As I held the phone to my ear, listening to the sounds of the ICU in my father’s hospital room as he lay dying, I thought, This is the hard part.
This was the part that I’d prepared my heart for, the inevitable day that we all knew was coming after my father’s diagnosis of esophageal cancer nine months prior. Every chemotherapy setback, every hospital admission, every missed family gathering had led us here. We knew cancer was going to rob us of our father and my kids of their grandfather.
He was dying, and his cancer-ridden body would finally be at rest.
I was 1,600 miles away and helpless to do anything but whisper to my father through the phone I clutched in my hands as I sobbed.

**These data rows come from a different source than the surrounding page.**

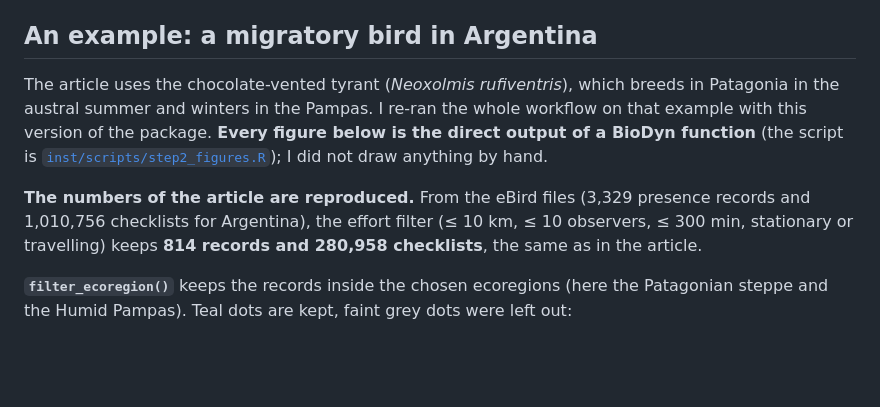
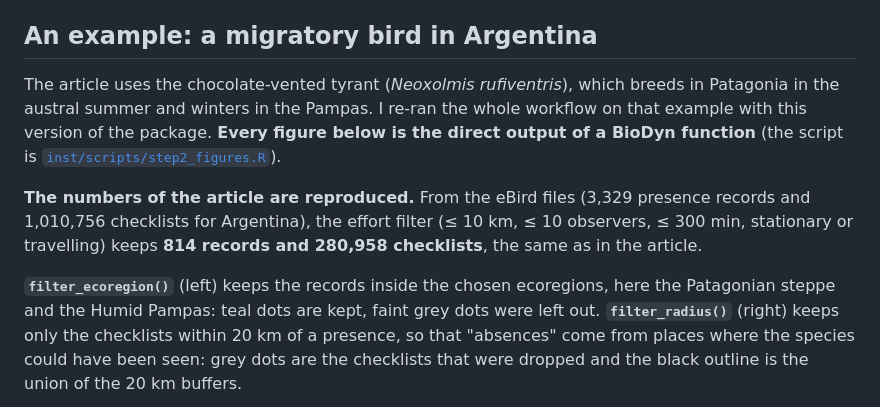
Before and after one commit to tiagoherrador/BioDyn, a Markdown page: README.md, the part around one of its changes. GitHub-like rendering; blank space fills up the shorter version.

```diff
--- a/README.md
+++ b/README.md
@@ -35,9 +35,9 @@ The steps do not have to be run in order, and every function takes and returns a
 
 ## An example: a migratory bird in Argentina
 
-The article uses the chocolate-vented tyrant (*Neoxolmis rufiventris*), which breeds in Patagonia in the austral summer and winters in the Pampas. I re-ran the whole workflow on that example with this version of the package. **Every figure below is the direct output of a BioDyn function** (the script is [`inst/scripts/step2_figures.R`](inst/scripts/step2_figures.R)); I did not draw anything by hand.
+The article uses the chocolate-vented tyrant (*Neoxolmis rufiventris*), which breeds in Patagonia in the austral summer and winters in the Pampas. I re-ran the whole workflow on that example with this version of the package. **Every figure below is the direct output of a BioDyn function** (the script is [`inst/scripts/step2_figures.R`](inst/scripts/step2_figures.R)).
 
 **The numbers of the article are reproduced.** From the eBird files (3,329 presence records and 1,010,756 checklists for Argentina), the effort filter (≤ 10 km, ≤ 10 observers, ≤ 300 min, stationary or travelling) keeps **814 records and 280,958 checklists**, the same as in the article.
 
-**`filter_ecoregion()`** keeps the records inside the chosen ecoregions (here the Patagonian steppe and the Humid Pampas). Teal dots are kept, faint grey dots were left out:
+**`filter_ecoregion()`** (left) keeps the records inside the chosen ecoregions, here the Patagonian steppe and the Humid Pampas: teal dots are kept, faint grey dots were left out. **`filter_radius()`** (right) keeps only the checklists within 20 km of a presence, so that "absences" come from places where the species could have been seen: grey dots are the checklists that were dropped and the black outline is the union of the 20 km buffers.
 
```
Also changed, not shown: other parts of README.md (+15 -19 lines).
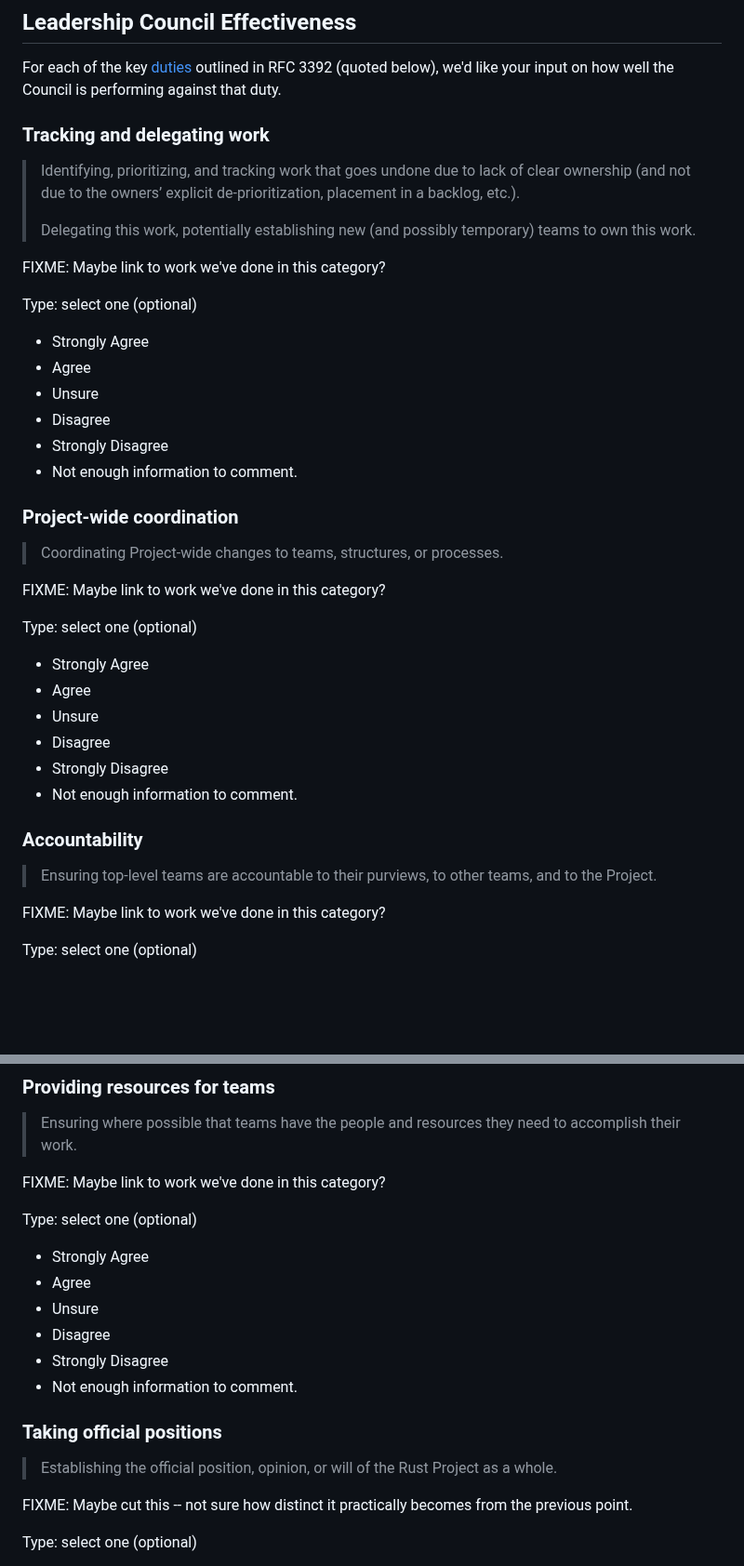
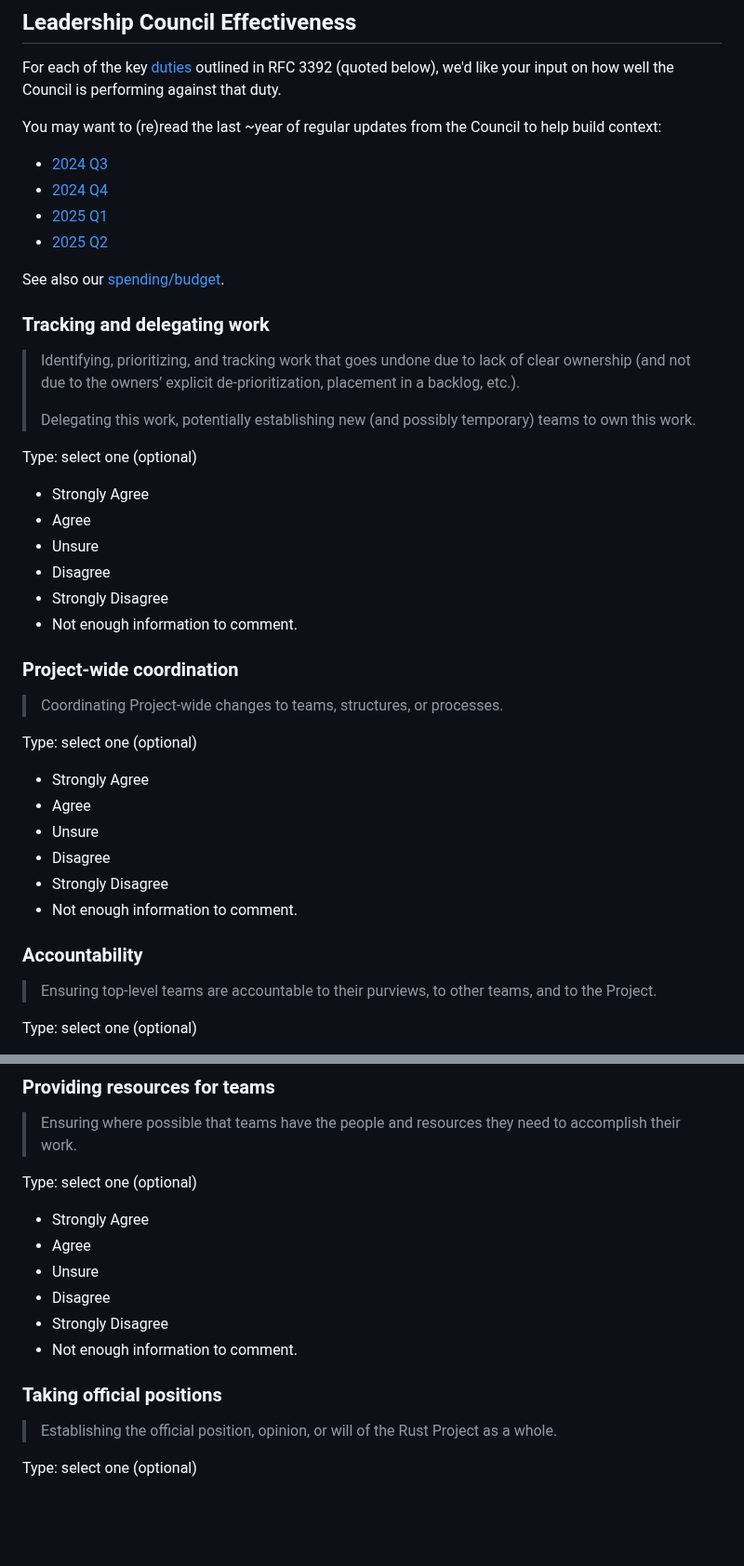
Before and after one commit to rust-lang/surveys, a Markdown page: surveys/micro/leadership-council-2025.md, 2 parts joined by grey strips. Shown at 93% size. GitHub-like rendering; blank space fills up the shorter version.

Commit message:
Link to existing update posts and our budget.

```diff
--- a/surveys/micro/leadership-council-2025.md
+++ b/surveys/micro/leadership-council-2025.md
@@ -28,6 +28,15 @@ summary after the survey is complete, similar to the one published
 For each of the key [duties] outlined in RFC 3392 (quoted below), we'd like your
 input on how well the Council is performing against that duty.
 
+You may want to (re)read the last ~year of regular updates from the Council to help build context:
+
+* [2024 Q3](https://blog.rust-lang.org/inside-rust/2024/09/06/leadership-council-update/)
+* [2024 Q4](https://blog.rust-lang.org/inside-rust/2024/12/09/leadership-council-update/)
+* [2025 Q1](https://blog.rust-lang.org/inside-rust/2025/03/17/leadership-council-update/)
+* [2025 Q2](https://blog.rust-lang.org/inside-rust/2025/06/11/leadership-council-update/)
+
+See also our [spending/budget](https://github.com/rust-lang/leadership-council/blob/main/policies/spending/budget.md).
+
 [duties]: https://rust-lang.github.io/rfcs/3392-leadership-council.html#duties-expectations-and-constraints-on-the-council
 
 ### Tracking and delegating work
@@ -38,8 +47,6 @@ input on how well the Council is performing against that duty.
 >
 > Delegating this work, potentially establishing new (and possibly temporary)
 > teams to own this work.
-
-FIXME: Maybe link to work we've done in this category?
 
 Type: select one (optional)
 
@@ -53,8 +60,6 @@ Type: select one (optional)
 ### Project-wide coordination
 
 > Coordinating Project-wide changes to teams, structures, or processes.
-
-FIXME: Maybe link to work we've done in this category?
 
 Type: select one (optional)
 
@@ -70,8 +75,6 @@ Type: select one (optional)
 > Ensuring top-level teams are accountable to their purviews, to other teams,
 > and to the Project.
 
-FIXME: Maybe link to work we've done in this category?
-
 Type: select one (optional)
 
 - Strongly Agree
@@ -86,8 +89,6 @@ Type: select one (optional)
 > Ensuring where possible that teams have the people and resources they need to
 > accomplish their work.
 
-FIXME: Maybe link to work we've done in this category?
-
 Type: select one (optional)
 
 - Strongly Agree
@@ -101,8 +102,6 @@ Type: select one (optional)
 
 > Establishing the official position, opinion, or will of the Rust Project as a
 > whole.
-
-FIXME: Maybe cut this -- not sure how distinct it practically becomes from the previous point.
 
 Type: select one (optional)
 
```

When the nurse got on the phone and said, “It’s over. He’s gone,” I breathed a sigh of relief.
My father was at peace.
The worst was over, I told myself.
But my grief journey was just starting. And it’s been excruciating, painful, and wonderful, all in different stages.
Though it’s been five years since the day I said goodbye to my father, I still grieve him every day. Not a day goes by that my heart doesn’t feel the pang of sorrow when I want to share a professional success with him or when I catch a glimpse of his smile on my son’s face.
I am not over my grief, and I never will be.
And I’m grateful.
Grief is not an emotion that is fleeting like anger or sadness. Some say grief is a process, but I disagree. By calling grief a “process,” the implication is that there is an end. A final moment where you say, “Yup! I’m done now. I don’t miss my dad anymore.”
But that is simply not the case.
My grief is here to stay, and I’d appreciate it if you’d stop asking me to get over it.
In fact, if I’m being honest, I like who I’ve become since I’ve had to process my grief over my father’s death. Grief has made me a better friend when my friends have lost their parents. Through my experience, I know that doing a friend’s laundry during a crisis means more than any lasagna you can shove in their fridge. And I know that funeral flowers just wind up dying and in the garbage, so I show up with wine instead.
Grief has made me more empathetic to strangers. I don’t judge as quickly when a cashier is short with me or when someone cuts me off in traffic because I wonder if they are having a day like I did shortly after my father passed away. The day when I had an anxiety attack in the parking lot at the grocery store and had to abandon my cart because I was crying too hard to lift the bags. The man who screamed at me that day for not replacing my cart can rot in hell as far as I’m concerned. People who are carrying the burden of grief aren’t wearing T-shirts that say, “Be nice to me, my sister just died.” I’ve learned to practice kindness more often, thanks to grief.
I know not to tilt my head at a PTA meeting and say “How are you doing?” to a friend who has just lost her mother. Because I know she is fucking falling apart, and and it’s all she can do not to break the school windows with the gavel in her hands. Rather, I say “Death fucking sucks” instead. Because it does, and I needed someone to say that to me in the early months. Grief has stripped away my social filter and has made me braver, bolder.
On the day my father died, I became part of a club that I didn’t know existed. The “I’ve Lost a Parent” club members quietly and bravely carry their pain as they go about the business of raising kids, chasing job promotions, and managing a household. The members of this club wearily welcome new members by simply saying, “Me too,” and I’ve been welcomed with open arms. The friends who have shared their experiences and the ones who haven’t judged me for my anger as I’ve navigated my grief path are the people I try to emulate when I’m offering support.
You will never hear me say “He’s better off” or “It was God’s plan” to a friend who tells me she is hurting from the grief that threatens to swallow her whole. My grief has taught me that sitting in silence with a friend as she cries or the simple act of saying “I see your pain” is what will really make a difference. Simple gestures like showing up to take care of carpool when you know a friend is struggling or arranging to show up with a hot meal for her family says that you understand where she is in her grief. Grief has made me understand that actions really do speak louder than words.
I didn’t ask for grief to enter my world, and watching my father die was absolute hell. But for all the sadness and pain, the days when my heart hurts so bad that I think it might actually be breaking, I wouldn’t trade my grief for anything.
Grief has been a gift in my life because it causes me to feel deep, raw emotion. And those feelings remind me that cancer didn’t erase my father from my memories. Yes, death fucking sucks, but through the tapestry of memories and a whole lot of tears, my father feels closer to me than ever, thanks to the grieving process.
So stop asking me to get over it. I don’t want to get over it.
By Christine Burke